le 15 février 2013
This is an SF novel, not of the inter-galactic type but situated inside the Moscow metro system. It was published in Russia in 2005 and over 2 million Russians have bought its on-line version. Its success has inspired persons and companies to create online games, blogs and further episodes. This book has spawned an industry. What is it about?
Moscow's survivors of an atomic strike are hanging on to life in its subway network, designed by Stalin and his successors to withstand nuclear warfare. Theoretically, its 100+ stations should shield millions, but when the bombs struck, only subway passengers and a few lucky people above ground made it into the system before its doors and gates closed. Survivors stayed on in its stations and over time each station developed its own coping system re survival and security, guarding its entry- and exit points from inside the tunnels. Going outside by day means death from radiation (nuclear, sun). At night, highly-paid Stalkers clad in protective gear venture into the destroyed city on behalf of investors, to retrieve key items...

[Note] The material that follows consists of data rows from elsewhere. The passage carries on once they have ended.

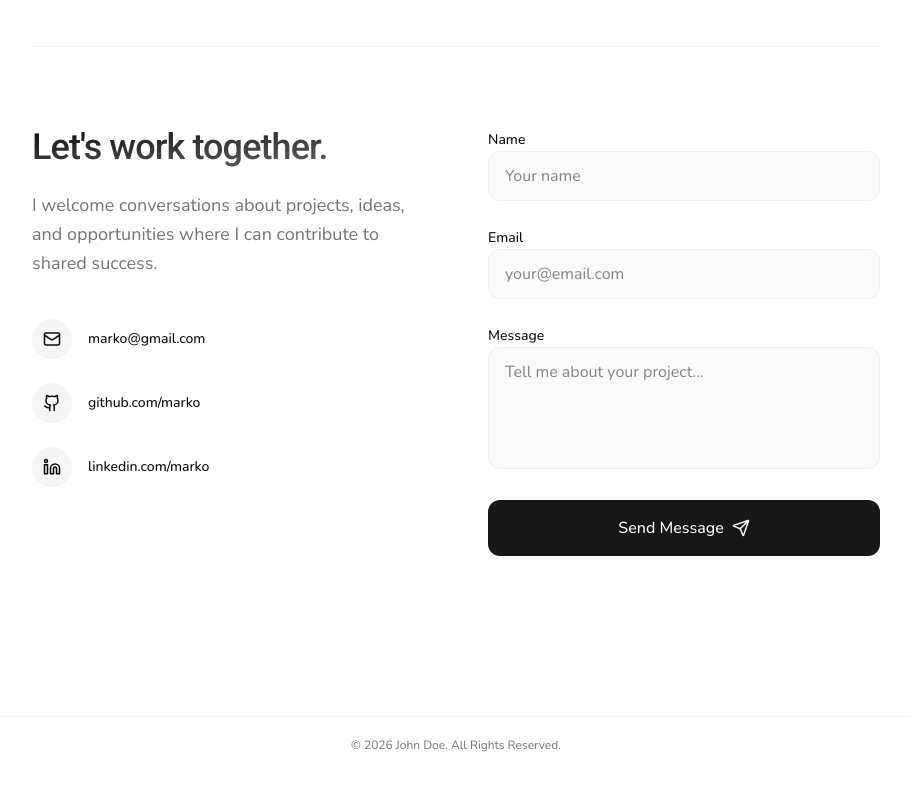
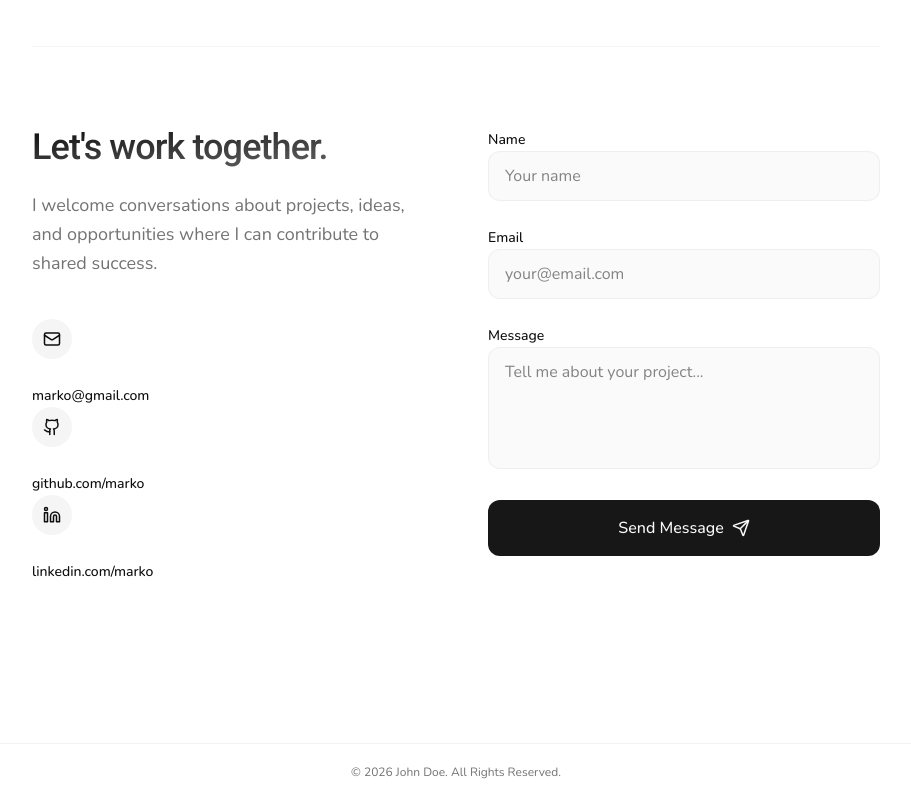
Before and after one commit to HunterJS-bit/portfolio, a Next.js app: page / in a window 1280 px wide. Shown: the part 1847-2647 px from the top of the page, without its empty margins (184-1095 px from the left). Before the commit the page ends 2620 px from the top, so only its background shows below. Built offline with nearby package versions, Linux system fonts and the light colour scheme.

Commit message:
chore: update info

```diff
--- a/app/blog/page.tsx
+++ b/app/blog/page.tsx
@@ -7,7 +7,7 @@ import { Metadata } from "next";
 
 export const metadata: Metadata = {
     title: "Blog",
-    description: "Thoughts on web development, technology, and building great products.",
+    description: "My thoughts on web development, technology, and products.",
 };
 
 type Props = {
--- a/app/components/Contact.tsx
+++ b/app/components/Contact.tsx
@@ -52,24 +52,22 @@ export const Contact = () => {
               </p>
 
               <div className="space-y-6">
-                <a href="#" className="flex items-center gap-4 group">
+
                 <div className="w-10 h-10 rounded-full bg-muted flex items-center justify-center group-hover:bg-primary group-hover:text-primary-foreground transition-all duration-300">
                   <Mail size={18} />
                 </div>
                 <span className="text-sm font-medium"><Link href="mailto:markomiljkovic2@gmail.com" rel="noopener noreferrer" target="_blank">marko@gmail.com</Link></span>
-                </a>
-                <a href="#" className="flex items-center gap-4 group">
+
                 <div className="w-10 h-10 rounded-full bg-muted flex items-center justify-center group-hover:bg-primary group-hover:text-primary-foreground transition-all duration-300">
                   <Github size={18} />
                 </div>
                 <span className="text-sm font-medium"><Link href="https://github.com/HunterJS-bit" rel="noopener noreferrer" target="_blank">github.com/marko</Link></span>
-                </a>
-                <a href="#" className="flex items-center gap-4 group">
+
                 <div className="w-10 h-10 rounded-full bg-muted flex items-center justify-center group-hover:bg-primary group-hover:text-primary-foreground transition-all duration-300">
                   <Linkedin size={18} />
                 </div>
                 <span className="text-sm font-medium"><Link href="https://www.linkedin.com/in/%D0%BC%D0%B0%D1%80%D0%BA%D0%BE-%D0%BC%D0%B8%D1%99%D0%BA%D0%BE%D0%B2%D0%B8%D1%9B-b34ab111a/" rel="noopener noreferrer" target="_blank">linkedin.com/marko</Link></span>
-                </a>
+
               </div>
             </div>
 
```
Lines whose indentation alone changed are shown as unchanged.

The book's hero is Artyom. He is in his 20s, an early orphan, brought up by foster father Sukhoy, a kind of diplomat for the tube station they live in in. Tube stations have become stratified into e.g. communist, fascist, free trade and purely criminal enclaves. Followers of other faiths or worldviews dominate other stations. Some adjoining stations have merged into confederations. The strongest is the Hanze-federation controlling on the Moscow circle line every station where branch lines come in.
What makes this a novel is Artyom, who is given a task by a man described as the Hunter, a killer assigned to protect the system against fatal dangers from within and outside. If he fails to return from his next mission, Artyom has to carry a verbal message to a person living in Polis...
This is a rich novel for aficionados of SF and perhaps academics, because Artyom meets many interesting people on his Odyssee to Polis. It is a complex of four stations below Moscow's city centre where the last living scientists and artists live, a community willing to pay high rewards to Stalkers to retrieve books from the mega library above ground, rather than for fuel, food and other key resources...
Final words, SF is not my favorite genre. But this book is rich in terms of ideas. It should appeal to readers welcoming an unusual thriller-like, almost classical epos in a dark, and dangerous, underground universe.